First readers, easy readers, leveled readers, beginner readers… they go by many names. These small books play a mighty role in your child’s reading development, but they can be mighty confusing as well. But fear not, grownups of growing readers! Today, I’m here to give you an explainer.
Here at Heights Libraries, we try to do some of the leg work for you in figuring out which books are best for your child’s reading level. Our catalogers place these books into three categories: F-A, F-B, and F-C. The F stands for First, as in First Readers. These roughly correspond to the different aspects of language on which books focus.
F-A primarily focuses on letter sounds, letter combinations, and sight words. These are the absolute basics of language. F-A books have very few words per page and usually use only the simplest words. They’re often very repetitive, too. When your child is ready to try reading more independently, this is the section you’ll want.
Some of my favorite F-A titles are The Adventures of Otto series by David Milgrim, the Otter series by Sam Garton, and the series by Candice Ransom including School Day!, Garden Day!, and Grandparents Day!.
F-B will use some longer or more complex words and include more words per page, but they still are very simple overall. When your child has strengthened their letter and word recognition skills and is ready for complete stories, it’s time to start adding in books from this section.
F-C will increase the length and complexity of words and stories, sometimes including multiple chapters or stories in one book. F-C books are for strong independent readers who are still growing. When your child is confidently completing F-B books on their own, you’ll want to start looking in this section. These titles will get your child ready for their first chapter books and graphic novels!
These categories are not exact, especially since literacy development is not totally linear and quantifiable. The differences between each are more of a gradient, and transitions will be slow. You may be checking out books from two or more of these levels at once. Kids can become frustrated as their skills develop, so be sure to continuously offer support and continue reading to them.
You’ll notice that many first readers include popular picture book characters or stories from television shows, movies, and other franchises. Nonfiction first readers are also common, especially ones about animals or historical events. These subjects keep this challenging new skill exciting, but familiar. They also help new readers learn that books are a way to have fun and learn about the world. Depending on a child’s interests, they may have characters and subjects that follow them all the way from board books to chapter books, easing the transition at each level.

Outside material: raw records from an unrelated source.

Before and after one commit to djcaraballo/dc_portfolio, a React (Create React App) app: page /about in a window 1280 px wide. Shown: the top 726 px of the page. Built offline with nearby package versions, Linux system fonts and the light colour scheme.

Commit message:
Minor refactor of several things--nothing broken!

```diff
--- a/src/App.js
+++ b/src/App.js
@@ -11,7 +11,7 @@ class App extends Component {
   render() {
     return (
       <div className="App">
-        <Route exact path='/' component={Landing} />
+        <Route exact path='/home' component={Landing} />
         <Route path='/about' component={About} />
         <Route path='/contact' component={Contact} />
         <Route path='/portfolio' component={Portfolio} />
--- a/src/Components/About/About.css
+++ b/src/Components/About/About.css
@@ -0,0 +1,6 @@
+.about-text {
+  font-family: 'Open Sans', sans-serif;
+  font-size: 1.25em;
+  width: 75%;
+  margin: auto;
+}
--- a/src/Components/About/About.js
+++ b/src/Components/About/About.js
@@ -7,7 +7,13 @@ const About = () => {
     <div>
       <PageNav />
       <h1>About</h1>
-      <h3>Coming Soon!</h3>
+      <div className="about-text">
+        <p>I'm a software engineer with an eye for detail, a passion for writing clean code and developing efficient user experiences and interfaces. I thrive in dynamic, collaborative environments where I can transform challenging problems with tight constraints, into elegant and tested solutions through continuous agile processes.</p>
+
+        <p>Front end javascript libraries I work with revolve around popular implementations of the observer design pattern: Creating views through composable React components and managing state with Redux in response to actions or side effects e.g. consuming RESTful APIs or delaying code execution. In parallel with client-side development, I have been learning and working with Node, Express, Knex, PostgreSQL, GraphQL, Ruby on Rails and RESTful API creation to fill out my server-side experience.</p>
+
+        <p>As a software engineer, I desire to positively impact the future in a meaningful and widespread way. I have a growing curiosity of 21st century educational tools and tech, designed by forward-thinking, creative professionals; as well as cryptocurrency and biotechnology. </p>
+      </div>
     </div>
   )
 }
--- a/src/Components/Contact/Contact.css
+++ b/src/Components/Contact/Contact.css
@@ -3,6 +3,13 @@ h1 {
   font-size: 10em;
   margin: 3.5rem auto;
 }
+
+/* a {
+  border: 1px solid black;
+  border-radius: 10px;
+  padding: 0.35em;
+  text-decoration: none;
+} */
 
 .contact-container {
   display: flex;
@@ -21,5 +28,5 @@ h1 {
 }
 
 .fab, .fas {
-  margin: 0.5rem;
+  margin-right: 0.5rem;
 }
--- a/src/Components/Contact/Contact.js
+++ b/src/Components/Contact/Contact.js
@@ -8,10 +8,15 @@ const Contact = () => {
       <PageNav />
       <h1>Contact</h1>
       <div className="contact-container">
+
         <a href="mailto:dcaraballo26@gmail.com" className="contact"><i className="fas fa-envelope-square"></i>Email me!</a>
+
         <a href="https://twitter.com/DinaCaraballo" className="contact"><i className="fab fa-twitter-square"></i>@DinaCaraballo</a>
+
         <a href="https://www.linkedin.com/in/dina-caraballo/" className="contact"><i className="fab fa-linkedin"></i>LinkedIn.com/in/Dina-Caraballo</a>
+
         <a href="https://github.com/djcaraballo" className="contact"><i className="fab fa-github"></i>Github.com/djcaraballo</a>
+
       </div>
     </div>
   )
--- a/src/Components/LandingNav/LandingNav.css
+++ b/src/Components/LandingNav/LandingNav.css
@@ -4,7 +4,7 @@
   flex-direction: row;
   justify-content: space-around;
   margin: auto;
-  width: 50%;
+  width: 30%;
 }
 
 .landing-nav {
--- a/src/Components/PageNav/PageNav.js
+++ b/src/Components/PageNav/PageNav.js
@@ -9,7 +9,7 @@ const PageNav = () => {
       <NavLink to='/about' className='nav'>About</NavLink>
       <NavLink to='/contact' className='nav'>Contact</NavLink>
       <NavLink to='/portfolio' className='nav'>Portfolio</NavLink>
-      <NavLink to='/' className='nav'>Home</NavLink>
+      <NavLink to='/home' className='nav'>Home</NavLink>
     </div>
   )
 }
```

Whatever your child’s reading level or interests, there is a book out there for them. When in doubt, your youth services librarians are always here to help you find the right books for your child.